|Nutritional Guidelines (per serving)|
|Amount per serving|
|% Daily Value*|
|Total Fat 13g||16%|
|Saturated Fat 4g||18%|
|Total Carbohydrate 29g||11%|
|Dietary Fiber 2g||6%|
|*The % Daily Value (DV) tells you how much a nutrient in a food serving contributes to a daily diet. 2,000 calories a day is used for general nutrition advice.|
Treat yourself to a vegan version of buckeye candy, which is popular in the state of Ohio where buckeye trees flourish and lend themselves to the state's nickname. These vegan buckeye candies taste just as they should: incredibly rich and delicious chocolate-covered peanut butter balls.
Being vegan doesn't mean that you have to miss out on all of your childhood favorites. With great new ingredient substitutions and clever tricks, you can veganize just about anything. So don't toss out all of your family's non-vegan recipes—revamp them.
The substitutions found in this recipe as compared with standard recipes are that you will use nondairy margarine instead of the butter found in many recipes. You will also use nondairy chocolate chips rather than chips that have any milk chocolate or a chocolate coating that includes any dairy ingredients. Peanut butter is usually vegan but be sure to avoid any that contains honey, and look for creamy peanut butter with no added sugar or oil separation.
These buckeye candies are especially delicious when served alongside a cold glass of almond milk. They also make a great addition to a holiday gathering or for use in a cookie exchange. Be sure to label them as vegan for those looking for vegan treats.
- 1 1/2 cups creamy peanut butter
- 1 cup margarine (nondairy, softened to room temperature)
- 2 teaspoons vanilla extract
- 1/4 teaspoon salt (sea salt is best)
- 5 3/4 to 6 cups confectioners' sugar
- 3 cups chocolate chips (nondairy)
Gather the ingredients.
In a large bowl, mix together the peanut butter and softened margarine until the mixture is super smooth. If your margarine isn’t soft, feel free to whip these two ingredients together using a mixer until no margarine lumps remain.
Stir in vanilla extract and sea salt.
Using an electric mixer, slowly incorporate the confectioners' sugar until little crumbles form. The mixture should go from very creamy to looking like pulverized, dry cookie dough—very, very crumbly.
Take a pinch or two of the dough, and, using your hands, work to form it into 1-inch balls. If they appear uneven, keep working them in your hands until smooth and spherical.
Place each ball onto a cookie sheet and insert a toothpick into the center. Gently pat around the toothpick to seal it into the peanut butter ball.

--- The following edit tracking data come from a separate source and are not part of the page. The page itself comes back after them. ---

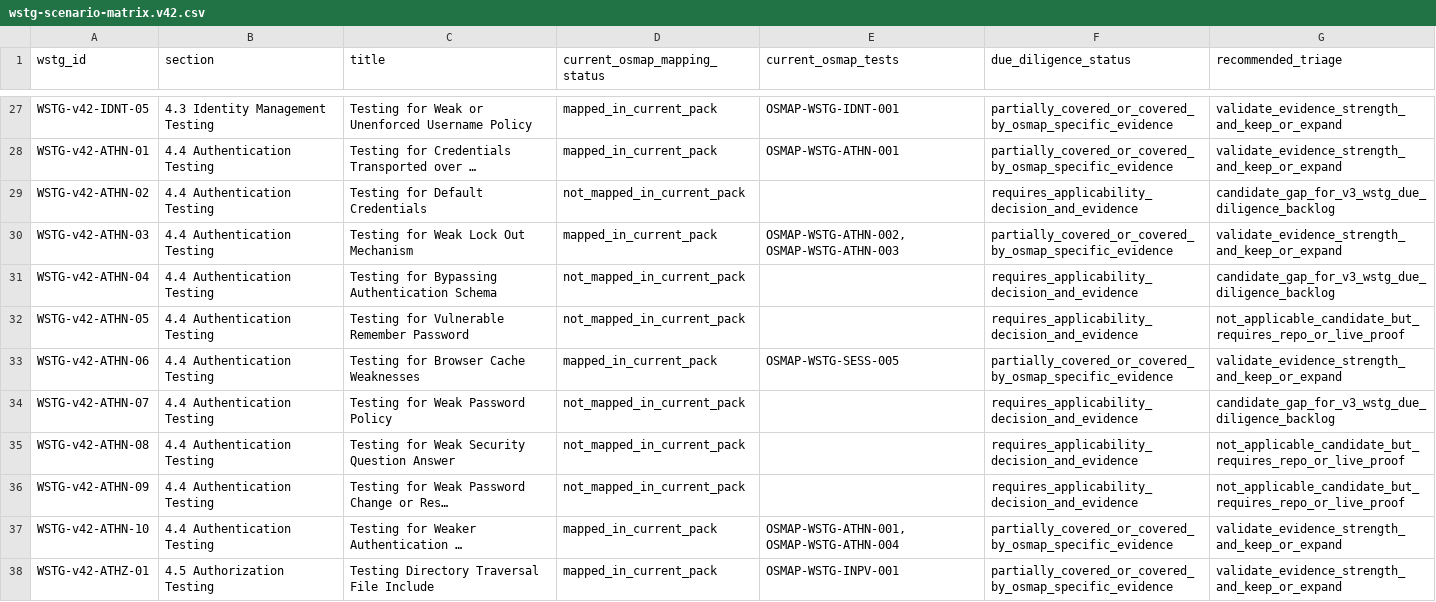
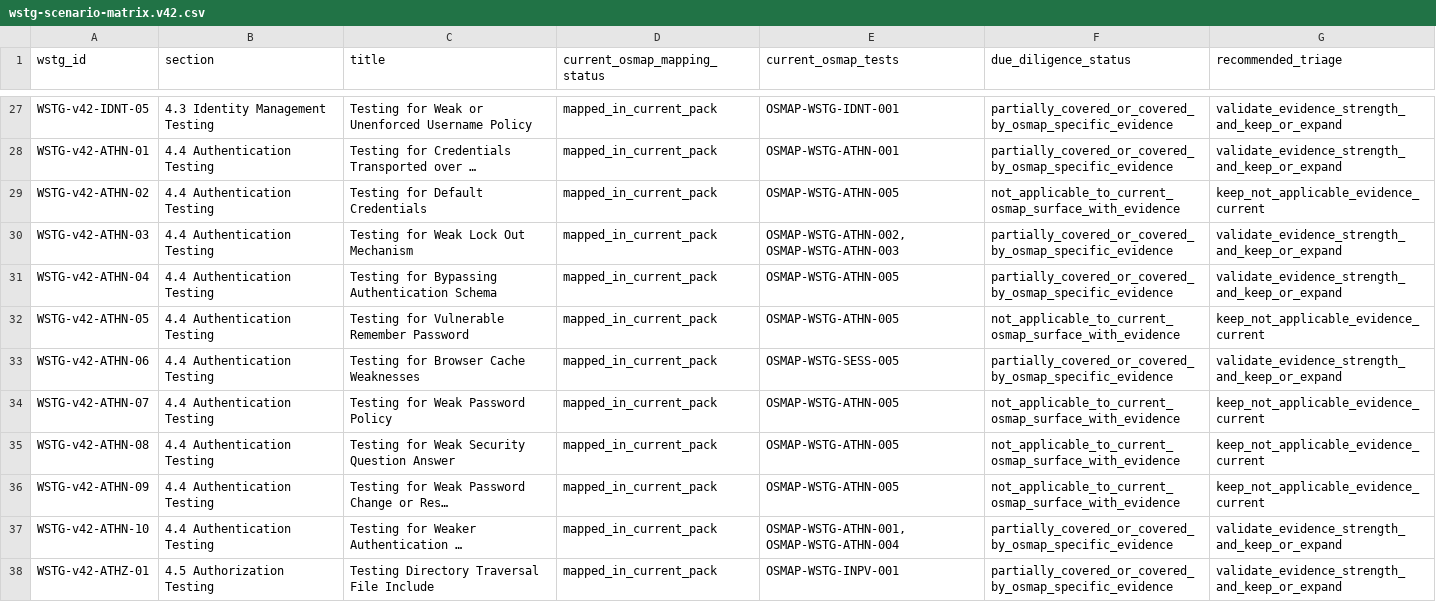
Before and after one commit to unattributed/OSMAP, a CSV file: maint/wstg-testing-pack/wstg-scenario-matrix.v42.csv, drawn as a sheet; only a part is shown, gaps mark what is left out; long unchanged cells end in …; the diff covers the shown part only; the diff names each change by its address in the sheet, - before the commit and + after, or states it on an @@ line.

Commit message:
Add WSTG authentication applicability evidence

```diff
--- a/maint/wstg-testing-pack/wstg-scenario-matrix.v42.csv
+++ b/maint/wstg-testing-pack/wstg-scenario-matrix.v42.csv
-D29 (current_osmap_mapping_status): not_mapped_in_current_pack
+D29 (current_osmap_mapping_status): mapped_in_current_pack
-E29 (current_osmap_tests): (empty)
+E29 (current_osmap_tests): OSMAP-WSTG-ATHN-005
-F29 (due_diligence_status): requires_applicability_decision_and_evidence
+F29 (due_diligence_status): not_applicable_to_current_osmap_surface_with_evidence
-G29 (recommended_triage): candidate_gap_for_v3_wstg_due_diligence_backlog
+G29 (recommended_triage): keep_not_applicable_evidence_current
-D31:D32 (current_osmap_mapping_status): not_mapped_in_current_pack
+D31:D32 (current_osmap_mapping_status): mapped_in_current_pack
-E31:E32 (current_osmap_tests): (empty)
+E31:E32 (current_osmap_tests): OSMAP-WSTG-ATHN-005
-F31 (due_diligence_status): requires_applicability_decision_and_evidence
+F31 (due_diligence_status): partially_covered_or_covered_by_osmap_specific_evidence
-G31 (recommended_triage): candidate_gap_for_v3_wstg_due_diligence_backlog
+G31 (recommended_triage): validate_evidence_strength_and_keep_or_expand
-F32 (due_diligence_status): requires_applicability_decision_and_evidence
+F32 (due_diligence_status): not_applicable_to_current_osmap_surface_with_evidence
-G32 (recommended_triage): not_applicable_candidate_but_requires_repo_or_live_proof
+G32 (recommended_triage): keep_not_applicable_evidence_current
-D34:D36 (current_osmap_mapping_status): not_mapped_in_current_pack
+D34:D36 (current_osmap_mapping_status): mapped_in_current_pack
-E34:E36 (current_osmap_tests): (empty)
+E34:E36 (current_osmap_tests): OSMAP-WSTG-ATHN-005
-F34:F36 (due_diligence_status): requires_applicability_decision_and_evidence
+F34:F36 (due_diligence_status): not_applicable_to_current_osmap_surface_with_evidence
-G34 (recommended_triage): candidate_gap_for_v3_wstg_due_diligence_backlog
+G34 (recommended_triage): keep_not_applicable_evidence_current
-G35:G36 (recommended_triage): not_applicable_candidate_but_requires_repo_or_live_proof
+G35:G36 (recommended_triage): keep_not_applicable_evidence_current
```
Also changed, not shown: 30 edited cells elsewhere in this file, 9 other files.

Chill in the freezer for about 40 minutes, or until very firm. This prevents the toothpicks from sliding out while dipping.
Using a double boiler or microwave, melt your chocolate until super smooth.
Remove peanut butter balls from the freezer and carefully swirl each ball into the chocolate, taking care not to let the toothpick slide out.
Place onto wax paper and repeat until all are covered.
Let the buckeye candies stand at room temperature until the chocolate has firmed up.
Remove the toothpicks and seal over the tiny hole in the middle.
Serve and enjoy.